Task requirements>
Gather all lines in the records below that include the word "knowledge".

+ + + + + + +

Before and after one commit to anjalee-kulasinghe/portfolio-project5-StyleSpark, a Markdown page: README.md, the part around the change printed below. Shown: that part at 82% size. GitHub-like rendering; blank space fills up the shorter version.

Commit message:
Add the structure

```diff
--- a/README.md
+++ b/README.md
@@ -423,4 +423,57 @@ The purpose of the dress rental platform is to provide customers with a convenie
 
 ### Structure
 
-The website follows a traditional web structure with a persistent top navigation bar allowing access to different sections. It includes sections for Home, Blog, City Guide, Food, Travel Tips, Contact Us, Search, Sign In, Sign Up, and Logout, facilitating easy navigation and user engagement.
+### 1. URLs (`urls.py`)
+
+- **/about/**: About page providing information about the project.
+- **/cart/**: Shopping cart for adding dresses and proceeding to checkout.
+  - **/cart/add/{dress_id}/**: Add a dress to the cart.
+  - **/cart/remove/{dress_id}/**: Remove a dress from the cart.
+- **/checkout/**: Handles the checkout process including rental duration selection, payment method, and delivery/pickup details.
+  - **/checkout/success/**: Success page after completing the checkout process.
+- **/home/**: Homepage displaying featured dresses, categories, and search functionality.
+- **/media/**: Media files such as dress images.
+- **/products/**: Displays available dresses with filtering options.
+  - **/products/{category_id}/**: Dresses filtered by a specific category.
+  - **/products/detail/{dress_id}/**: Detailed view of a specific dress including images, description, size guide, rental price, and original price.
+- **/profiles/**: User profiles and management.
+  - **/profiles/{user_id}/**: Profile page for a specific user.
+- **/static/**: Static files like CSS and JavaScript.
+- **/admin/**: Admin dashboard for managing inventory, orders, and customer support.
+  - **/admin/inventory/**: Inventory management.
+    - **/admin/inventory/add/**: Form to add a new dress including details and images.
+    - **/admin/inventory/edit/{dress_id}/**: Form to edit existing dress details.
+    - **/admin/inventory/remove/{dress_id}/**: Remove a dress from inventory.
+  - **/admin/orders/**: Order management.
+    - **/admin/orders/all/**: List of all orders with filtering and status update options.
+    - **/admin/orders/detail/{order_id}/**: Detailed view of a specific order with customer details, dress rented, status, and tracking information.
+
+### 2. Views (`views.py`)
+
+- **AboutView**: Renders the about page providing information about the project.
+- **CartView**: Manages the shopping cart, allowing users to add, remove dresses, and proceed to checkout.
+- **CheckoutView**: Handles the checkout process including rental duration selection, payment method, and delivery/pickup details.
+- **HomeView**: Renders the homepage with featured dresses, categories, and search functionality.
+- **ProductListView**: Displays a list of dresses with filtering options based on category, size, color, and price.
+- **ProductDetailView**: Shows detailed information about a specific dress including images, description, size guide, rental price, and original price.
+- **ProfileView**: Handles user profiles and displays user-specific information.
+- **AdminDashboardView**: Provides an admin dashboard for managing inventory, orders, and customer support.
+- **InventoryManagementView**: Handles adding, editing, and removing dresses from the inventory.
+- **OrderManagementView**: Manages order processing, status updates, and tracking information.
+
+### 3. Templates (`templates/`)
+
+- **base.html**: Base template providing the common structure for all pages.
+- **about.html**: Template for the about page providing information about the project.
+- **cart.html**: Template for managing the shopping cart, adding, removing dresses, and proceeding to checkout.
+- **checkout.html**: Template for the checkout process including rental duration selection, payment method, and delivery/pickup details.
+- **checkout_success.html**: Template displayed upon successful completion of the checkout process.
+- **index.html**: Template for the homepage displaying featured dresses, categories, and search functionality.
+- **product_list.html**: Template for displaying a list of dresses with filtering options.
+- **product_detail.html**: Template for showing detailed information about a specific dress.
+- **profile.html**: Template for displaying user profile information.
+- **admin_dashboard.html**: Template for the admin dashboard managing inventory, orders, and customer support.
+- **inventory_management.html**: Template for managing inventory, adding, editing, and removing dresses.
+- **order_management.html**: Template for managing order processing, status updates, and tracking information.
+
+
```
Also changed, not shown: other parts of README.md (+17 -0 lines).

+ + + + + + +

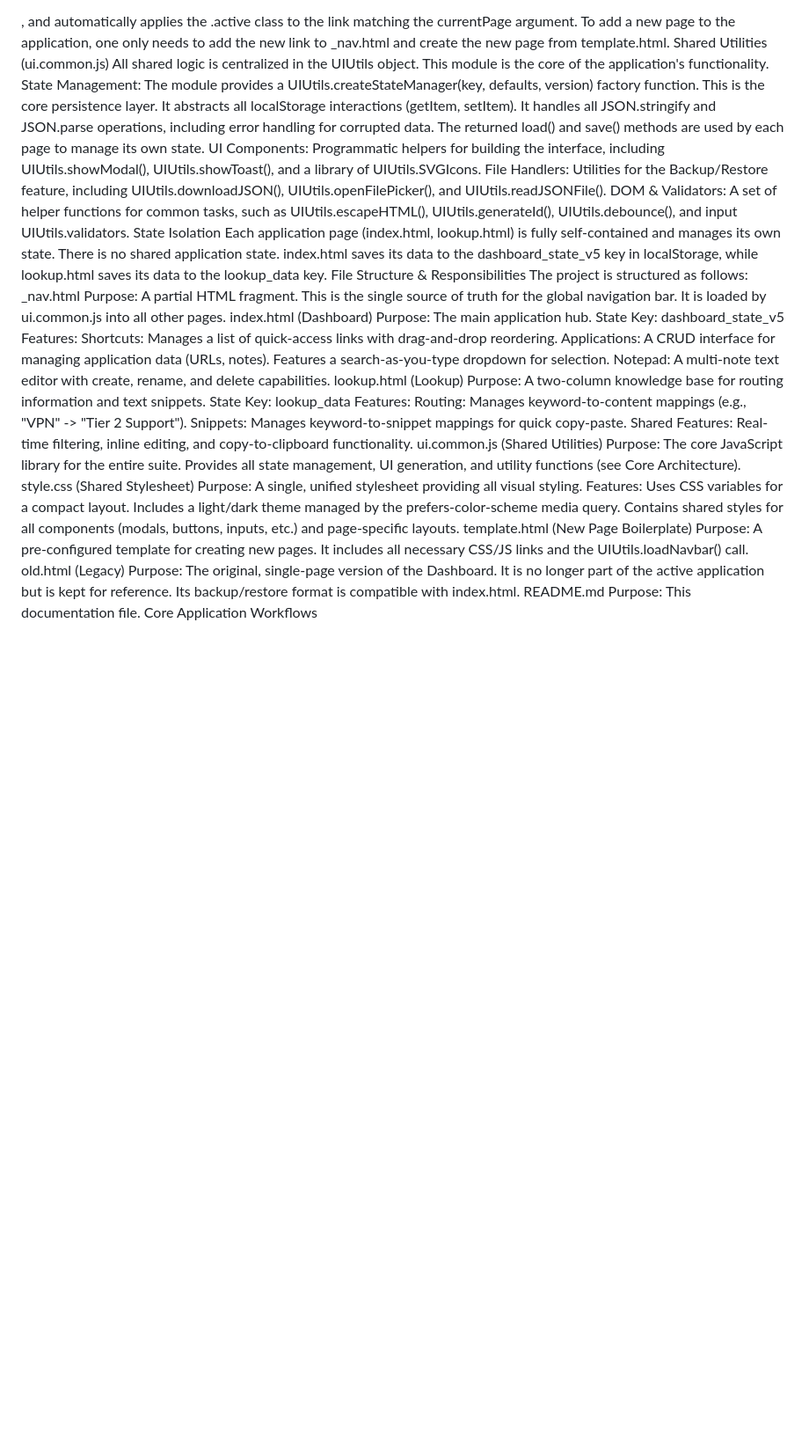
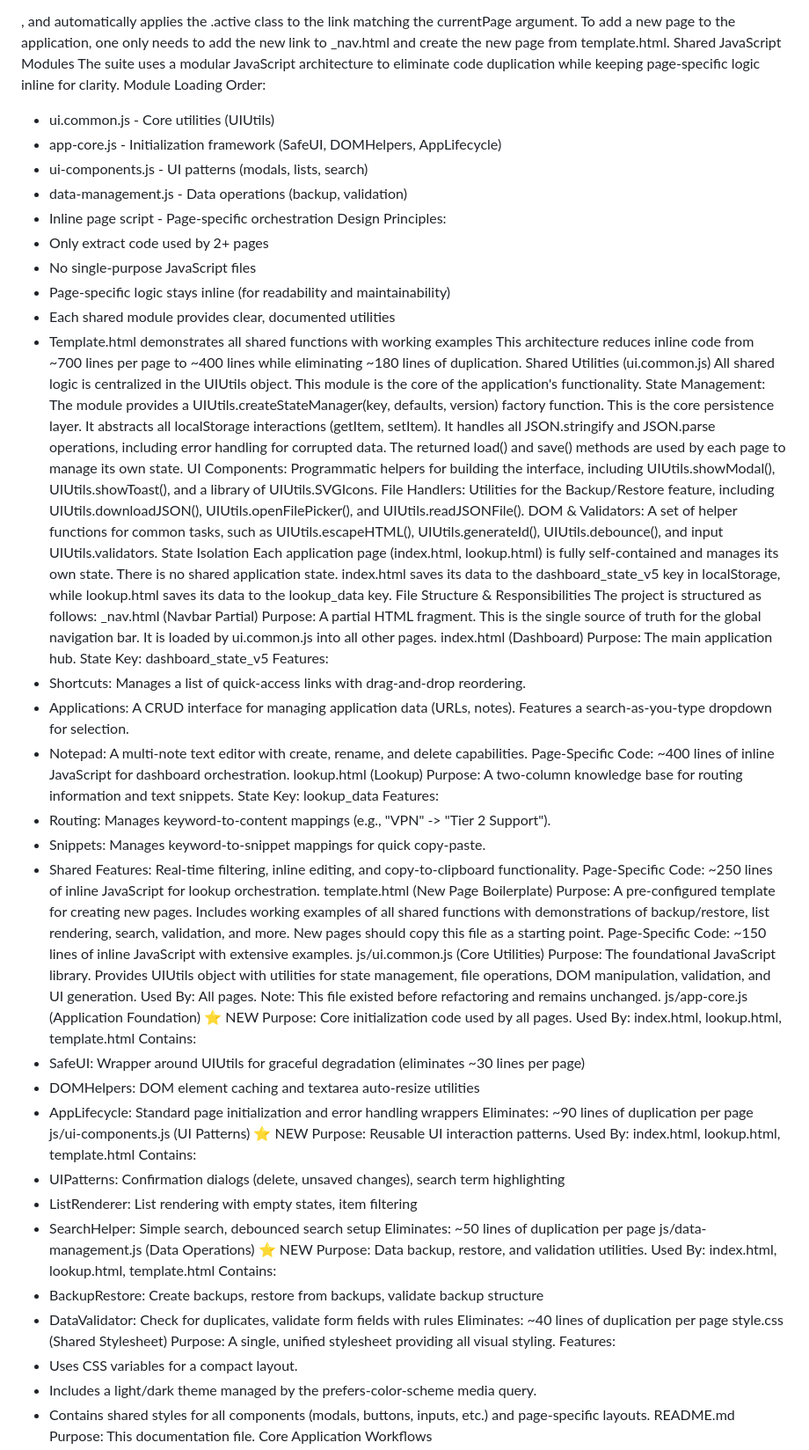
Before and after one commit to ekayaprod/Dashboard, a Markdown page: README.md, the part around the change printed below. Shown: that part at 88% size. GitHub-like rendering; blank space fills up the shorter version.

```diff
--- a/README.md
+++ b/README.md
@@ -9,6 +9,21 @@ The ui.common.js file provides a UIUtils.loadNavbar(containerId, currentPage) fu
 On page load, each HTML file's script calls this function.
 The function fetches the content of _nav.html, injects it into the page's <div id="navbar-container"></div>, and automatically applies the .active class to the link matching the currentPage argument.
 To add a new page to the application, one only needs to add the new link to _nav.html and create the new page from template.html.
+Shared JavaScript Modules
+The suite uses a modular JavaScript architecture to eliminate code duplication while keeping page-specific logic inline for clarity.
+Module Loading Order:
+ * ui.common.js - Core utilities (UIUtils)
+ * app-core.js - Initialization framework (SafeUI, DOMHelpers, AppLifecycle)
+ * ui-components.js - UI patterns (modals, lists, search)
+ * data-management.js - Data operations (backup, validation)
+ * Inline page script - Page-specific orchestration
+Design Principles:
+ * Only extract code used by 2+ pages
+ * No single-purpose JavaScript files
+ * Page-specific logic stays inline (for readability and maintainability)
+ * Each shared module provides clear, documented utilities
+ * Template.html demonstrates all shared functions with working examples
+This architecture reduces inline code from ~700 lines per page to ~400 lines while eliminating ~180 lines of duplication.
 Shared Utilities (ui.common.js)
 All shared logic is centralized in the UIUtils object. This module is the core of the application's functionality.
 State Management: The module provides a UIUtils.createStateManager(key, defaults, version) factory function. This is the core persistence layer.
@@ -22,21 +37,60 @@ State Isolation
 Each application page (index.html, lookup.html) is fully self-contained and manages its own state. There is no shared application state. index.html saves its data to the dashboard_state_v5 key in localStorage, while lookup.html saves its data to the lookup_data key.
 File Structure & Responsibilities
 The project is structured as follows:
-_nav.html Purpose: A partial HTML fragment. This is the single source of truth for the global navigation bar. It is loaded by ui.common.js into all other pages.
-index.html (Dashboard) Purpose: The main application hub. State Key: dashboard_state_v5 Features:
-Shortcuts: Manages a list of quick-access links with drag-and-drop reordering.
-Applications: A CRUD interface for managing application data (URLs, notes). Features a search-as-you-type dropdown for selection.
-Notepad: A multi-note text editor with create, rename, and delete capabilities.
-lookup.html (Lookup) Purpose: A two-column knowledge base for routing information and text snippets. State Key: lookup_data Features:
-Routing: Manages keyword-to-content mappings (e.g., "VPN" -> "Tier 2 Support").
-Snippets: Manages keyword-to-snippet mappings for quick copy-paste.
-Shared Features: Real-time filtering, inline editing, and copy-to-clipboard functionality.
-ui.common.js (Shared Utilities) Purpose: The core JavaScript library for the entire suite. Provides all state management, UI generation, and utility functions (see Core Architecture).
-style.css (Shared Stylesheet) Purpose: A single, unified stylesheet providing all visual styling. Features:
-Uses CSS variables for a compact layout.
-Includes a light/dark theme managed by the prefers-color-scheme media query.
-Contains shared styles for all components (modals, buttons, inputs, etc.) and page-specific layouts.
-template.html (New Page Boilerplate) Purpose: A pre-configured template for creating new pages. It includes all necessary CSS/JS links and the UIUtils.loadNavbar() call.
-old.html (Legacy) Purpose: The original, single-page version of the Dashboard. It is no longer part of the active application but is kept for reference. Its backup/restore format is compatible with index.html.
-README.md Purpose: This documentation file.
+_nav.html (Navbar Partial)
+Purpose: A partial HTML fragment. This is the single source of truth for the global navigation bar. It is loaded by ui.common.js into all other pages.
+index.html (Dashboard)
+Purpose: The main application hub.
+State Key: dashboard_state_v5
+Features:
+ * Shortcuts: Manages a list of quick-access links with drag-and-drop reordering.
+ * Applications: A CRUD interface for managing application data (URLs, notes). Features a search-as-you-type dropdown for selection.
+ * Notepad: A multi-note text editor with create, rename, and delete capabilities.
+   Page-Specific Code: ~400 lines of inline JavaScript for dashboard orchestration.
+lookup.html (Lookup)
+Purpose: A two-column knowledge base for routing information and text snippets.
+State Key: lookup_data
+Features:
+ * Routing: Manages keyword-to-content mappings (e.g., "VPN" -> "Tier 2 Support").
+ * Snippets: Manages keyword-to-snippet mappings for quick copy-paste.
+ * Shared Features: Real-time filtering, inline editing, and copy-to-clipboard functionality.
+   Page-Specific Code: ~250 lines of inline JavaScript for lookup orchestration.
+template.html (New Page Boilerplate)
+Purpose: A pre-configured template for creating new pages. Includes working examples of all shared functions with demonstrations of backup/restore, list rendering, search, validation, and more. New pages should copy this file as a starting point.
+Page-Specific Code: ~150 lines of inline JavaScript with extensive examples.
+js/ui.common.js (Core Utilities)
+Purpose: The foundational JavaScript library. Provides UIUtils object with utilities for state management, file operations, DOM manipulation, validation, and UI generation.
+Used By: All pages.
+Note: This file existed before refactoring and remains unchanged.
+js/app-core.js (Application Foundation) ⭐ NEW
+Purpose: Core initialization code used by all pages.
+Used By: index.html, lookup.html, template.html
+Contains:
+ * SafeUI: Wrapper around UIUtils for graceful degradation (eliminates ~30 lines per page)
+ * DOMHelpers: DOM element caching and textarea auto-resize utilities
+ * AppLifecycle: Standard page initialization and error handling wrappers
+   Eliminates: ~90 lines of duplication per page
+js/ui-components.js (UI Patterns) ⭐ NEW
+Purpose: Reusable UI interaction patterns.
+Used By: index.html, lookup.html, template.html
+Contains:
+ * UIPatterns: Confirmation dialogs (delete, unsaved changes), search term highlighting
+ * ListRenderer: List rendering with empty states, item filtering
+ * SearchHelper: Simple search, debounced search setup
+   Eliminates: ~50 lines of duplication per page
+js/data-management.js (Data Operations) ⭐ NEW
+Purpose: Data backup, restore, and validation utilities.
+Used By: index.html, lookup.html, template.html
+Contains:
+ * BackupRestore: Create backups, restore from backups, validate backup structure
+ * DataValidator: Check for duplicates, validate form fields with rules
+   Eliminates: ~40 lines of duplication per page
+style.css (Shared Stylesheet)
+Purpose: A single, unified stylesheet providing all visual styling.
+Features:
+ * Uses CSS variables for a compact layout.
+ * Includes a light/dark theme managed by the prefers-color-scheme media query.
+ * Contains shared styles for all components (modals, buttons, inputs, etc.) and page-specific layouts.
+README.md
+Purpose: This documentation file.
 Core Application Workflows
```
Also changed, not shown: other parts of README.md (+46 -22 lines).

+ + + + + + +

Task response>
-lookup.html (Lookup) Purpose: A two-column knowledge base for routing information and text snippets. State Key: lookup_data Features:
+Purpose: A two-column knowledge base for routing information and text snippets.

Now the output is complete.